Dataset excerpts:

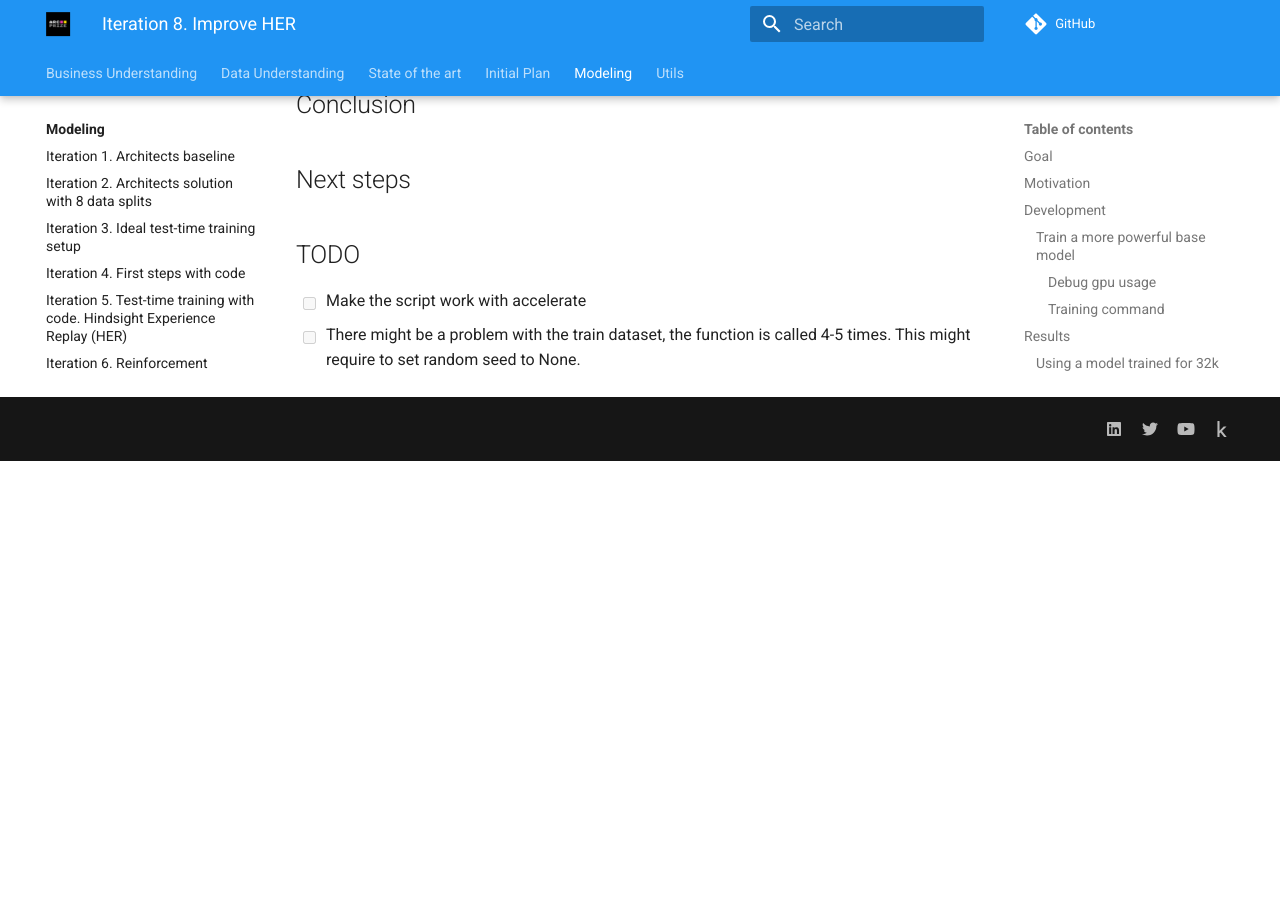
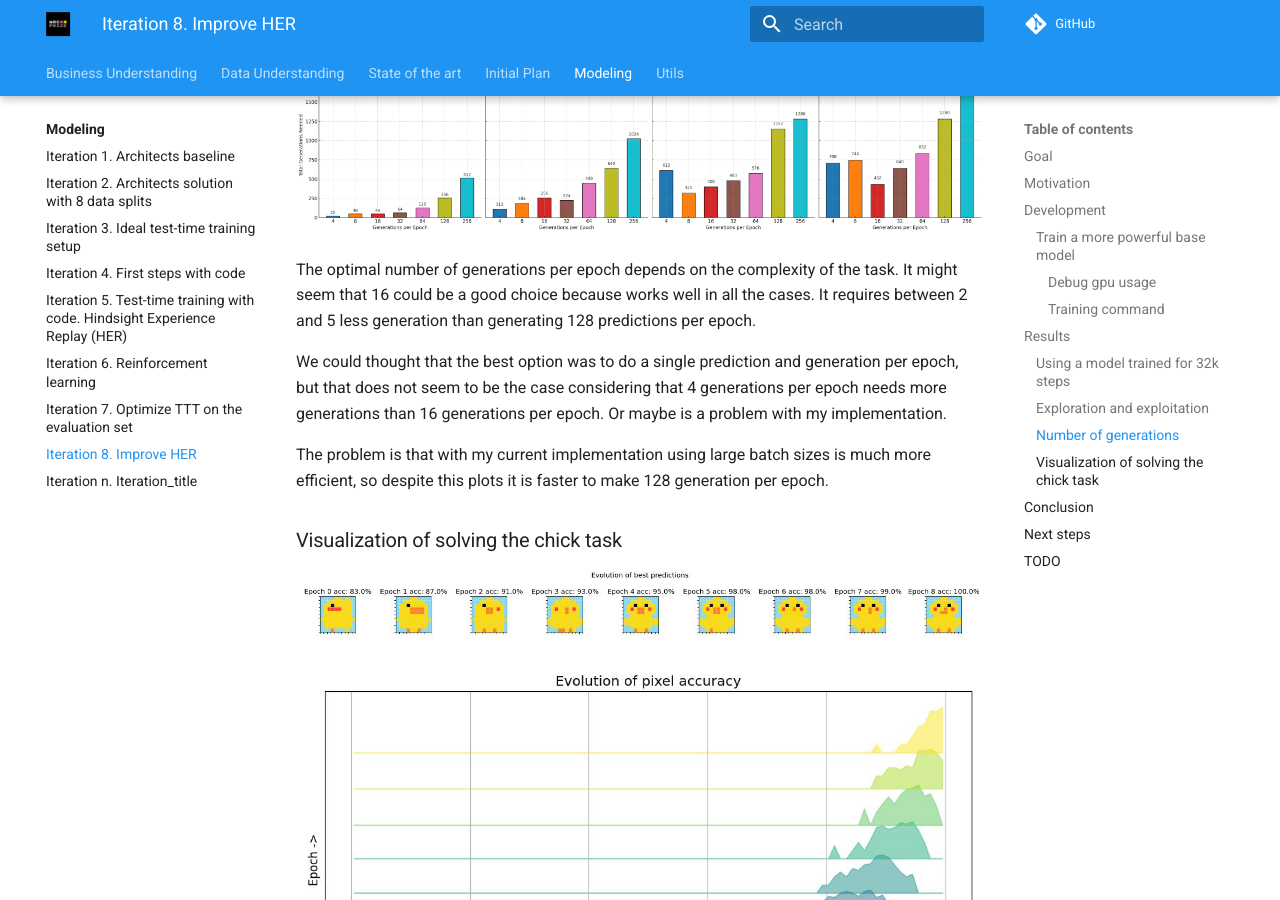
Before and after one commit to ironbar/arc25, an MkDocs documentation site: the page built from docs/modeling/Iteration_08_improve_HER.md, in a window 1280 px wide and 900 px high, scrolled down 3174 px. Built offline with MkDocs 1.6.1 and Material for MkDocs 9.7.7, drawn with Linux system fonts in a browser that asks for light colours; comment, search, counter and statistics services are not loaded; before the commit the page ends 3635 px from its top, so only the background shows below that.

Commit message:
updated results

```diff
--- a/docs/modeling/Iteration_08_improve_HER.md
+++ b/docs/modeling/Iteration_08_improve_HER.md
@@ -116,6 +116,20 @@
 to change more smoothly. My current implementation is not efficient for small batch sizes, but a future
 implementation might be.
 
+![number of generations](res/2025-05-13-15-22-29.png)
+
+The optimal number of generations per epoch depends on the complexity of the task. It might seem that 16 could be a good choice because works well in all the cases. It requires between 2 and 5 less generation than generating 128 predictions per epoch.
+
+We could thought that the best option was to do a single prediction and generation per epoch, but that does not seem to be the case considering that 4 generations per epoch needs more generations than 16 generations per epoch. Or maybe is a problem with my implementation.
+
+The problem is that with my current implementation using large batch sizes is much more efficient, so despite this plots it is faster to make 128 generation per epoch.
+
+### Visualization of solving the chick task
+
+![solving the chick task](res/1747143038868_image.png)
+
+![alt text](res/1747143056873_image.png)
+
 ## Conclusion
 
 ## Next steps
```
Also changed, not shown: docs/modeling/res/1747143038868_image.png (added), docs/modeling/res/1747143056873_image.png (added), docs/modeling/res/2025-05-13-15-22-29.png (added).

### [Activity]
Excluding pictures, print all lines above exactly.

### [Output of the task]
Before and after one commit to ironbar/arc25, an MkDocs documentation site: the page built from docs/modeling/Iteration_08_improve_HER.md, in a window 1280 px wide and 900 px high, scrolled down 3174 px. Built offline with MkDocs 1.6.1 and Material for MkDocs 9.7.7, drawn with Linux system fonts in a browser that asks for light colours; comment, search, counter and statistics services are not loaded; before the commit the page ends 3635 px from its top, so only the background shows below that.

Commit message:
updated results

```diff
--- a/docs/modeling/Iteration_08_improve_HER.md
+++ b/docs/modeling/Iteration_08_improve_HER.md
@@ -116,6 +116,20 @@
 to change more smoothly. My current implementation is not efficient for small batch sizes, but a future
 implementation might be.
 
+![number of generations](res/2025-05-13-15-22-29.png)
+
+The optimal number of generations per epoch depends on the complexity of the task. It might seem that 16 could be a good choice because works well in all the cases. It requires between 2 and 5 less generation than generating 128 predictions per epoch.
+
+We could thought that the best option was to do a single prediction and generation per epoch, but that does not seem to be the case considering that 4 generations per epoch needs more generations than 16 generations per epoch. Or maybe is a problem with my implementation.
+
+The problem is that with my current implementation using large batch sizes is much more efficient, so despite this plots it is faster to make 128 generation per epoch.
+
+### Visualization of solving the chick task
+
+![solving the chick task](res/1747143038868_image.png)
+
+![alt text](res/1747143056873_image.png)
+
 ## Conclusion
 
 ## Next steps
```
Also changed, not shown: docs/modeling/res/1747143038868_image.png (added), docs/modeling/res/1747143056873_image.png (added), docs/modeling/res/2025-05-13-15-22-29.png (added).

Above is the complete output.